#### TO DO:
Only the text carries over: repeat the records exactly and drop the images.

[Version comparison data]
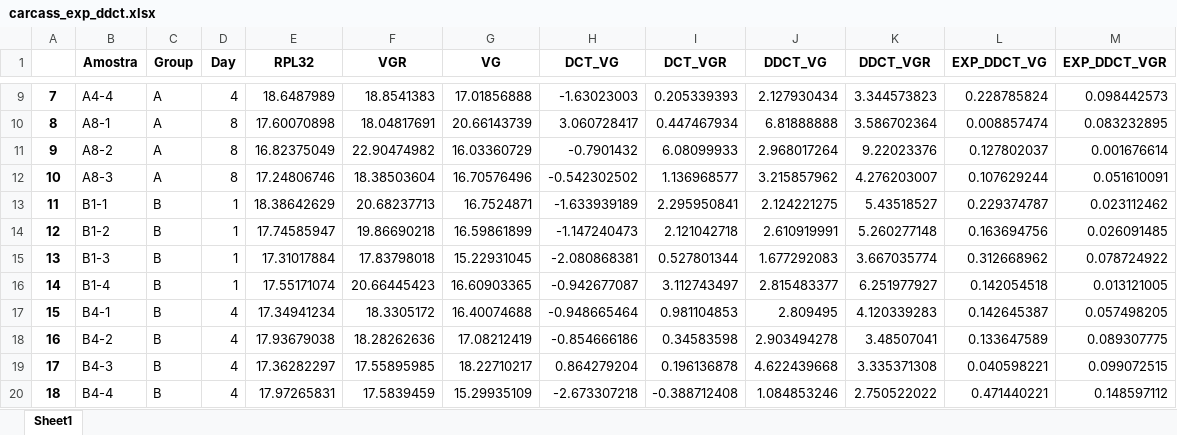
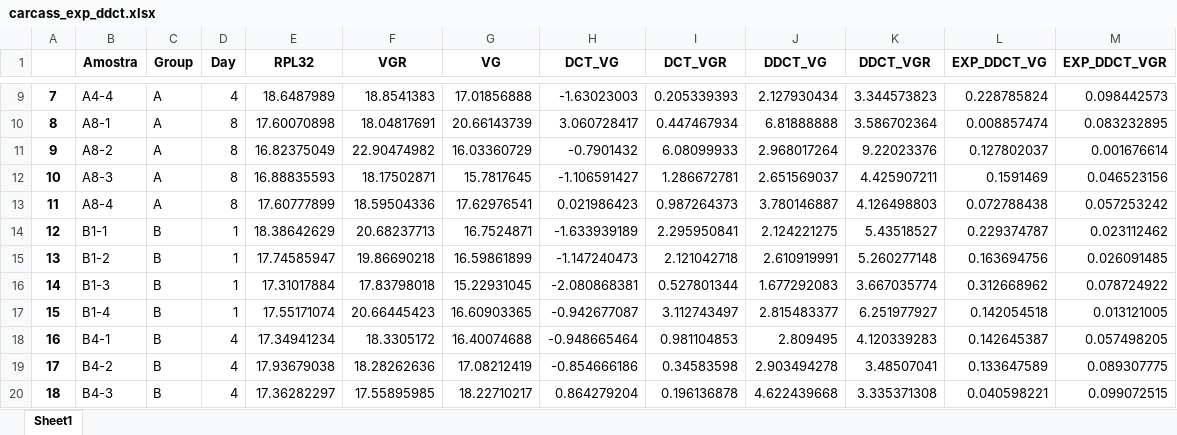
Before and after one commit to wanermiranda/pesquisa-bio, an Excel workbook: carcass_exp_ddct.xlsx, sheet Sheet1, drawn as a sheet; only a part is shown, gaps mark what is left out; the shorter side is filled out with more unchanged rows; values as stored, in another font and other column widths than the file's, no borders; addresses are those after the commit; the diff names each change by its address in the sheet, - before the commit and + after, or states it on an @@ line.

```diff
--- a/carcass_exp_ddct.xlsx (sheet Sheet1)
+++ b/carcass_exp_ddct.xlsx (sheet Sheet1)
-E12 (RPL32): 17.24806746
+E12 (RPL32): 16.88835593
-F12 (VGR): 18.38503604
+F12 (VGR): 18.17502871
-G12 (VG): 16.70576496
+G12 (VG): 15.7817645
-H12 (DCT_VG): -0.542302502
+H12 (DCT_VG): -1.106591427
-I12 (DCT_VGR): 1.136968577
+I12 (DCT_VGR): 1.286672781
-J12 (DDCT_VG): 3.215857962
+J12 (DDCT_VG): 2.651569037
-K12 (DDCT_VGR): 4.276203007
+K12 (DDCT_VGR): 4.425907211
-L12 (EXP_DDCT_VG): 0.107629244
+L12 (EXP_DDCT_VG): 0.1591469
-M12 (EXP_DDCT_VGR): 0.051610091
+M12 (EXP_DDCT_VGR): 0.046523156
+row 13: 11 | A8-4 | A | 8 | 17.60777899 | 18.59504336 | 17.62976541 | 0.021986423 | 0.987264373 | 3.780146887 | 4.126498803 | 0.072788438 | 0.057253242
@@ column A renumbered from row 14 down @@
```
Also changed, not shown: carcass_2025_may.xlsx, ovary_2025_may.xlsx, 20 other files.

#### COMPLETED EXERCISE:
Before and after one commit to wanermiranda/pesquisa-bio, an Excel workbook: carcass_exp_ddct.xlsx, sheet Sheet1, drawn as a sheet; only a part is shown, gaps mark what is left out; the shorter side is filled out with more unchanged rows; values as stored, in another font and other column widths than the file's, no borders; addresses are those after the commit; the diff names each change by its address in the sheet, - before the commit and + after, or states it on an @@ line.

```diff
--- a/carcass_exp_ddct.xlsx (sheet Sheet1)
+++ b/carcass_exp_ddct.xlsx (sheet Sheet1)
-E12 (RPL32): 17.24806746
+E12 (RPL32): 16.88835593
-F12 (VGR): 18.38503604
+F12 (VGR): 18.17502871
-G12 (VG): 16.70576496
+G12 (VG): 15.7817645
-H12 (DCT_VG): -0.542302502
+H12 (DCT_VG): -1.106591427
-I12 (DCT_VGR): 1.136968577
+I12 (DCT_VGR): 1.286672781
-J12 (DDCT_VG): 3.215857962
+J12 (DDCT_VG): 2.651569037
-K12 (DDCT_VGR): 4.276203007
+K12 (DDCT_VGR): 4.425907211
-L12 (EXP_DDCT_VG): 0.107629244
+L12 (EXP_DDCT_VG): 0.1591469
-M12 (EXP_DDCT_VGR): 0.051610091
+M12 (EXP_DDCT_VGR): 0.046523156
+row 13: 11 | A8-4 | A | 8 | 17.60777899 | 18.59504336 | 17.62976541 | 0.021986423 | 0.987264373 | 3.780146887 | 4.126498803 | 0.072788438 | 0.057253242
@@ column A renumbered from row 14 down @@
```
Also changed, not shown: carcass_2025_may.xlsx, ovary_2025_may.xlsx, 20 other files.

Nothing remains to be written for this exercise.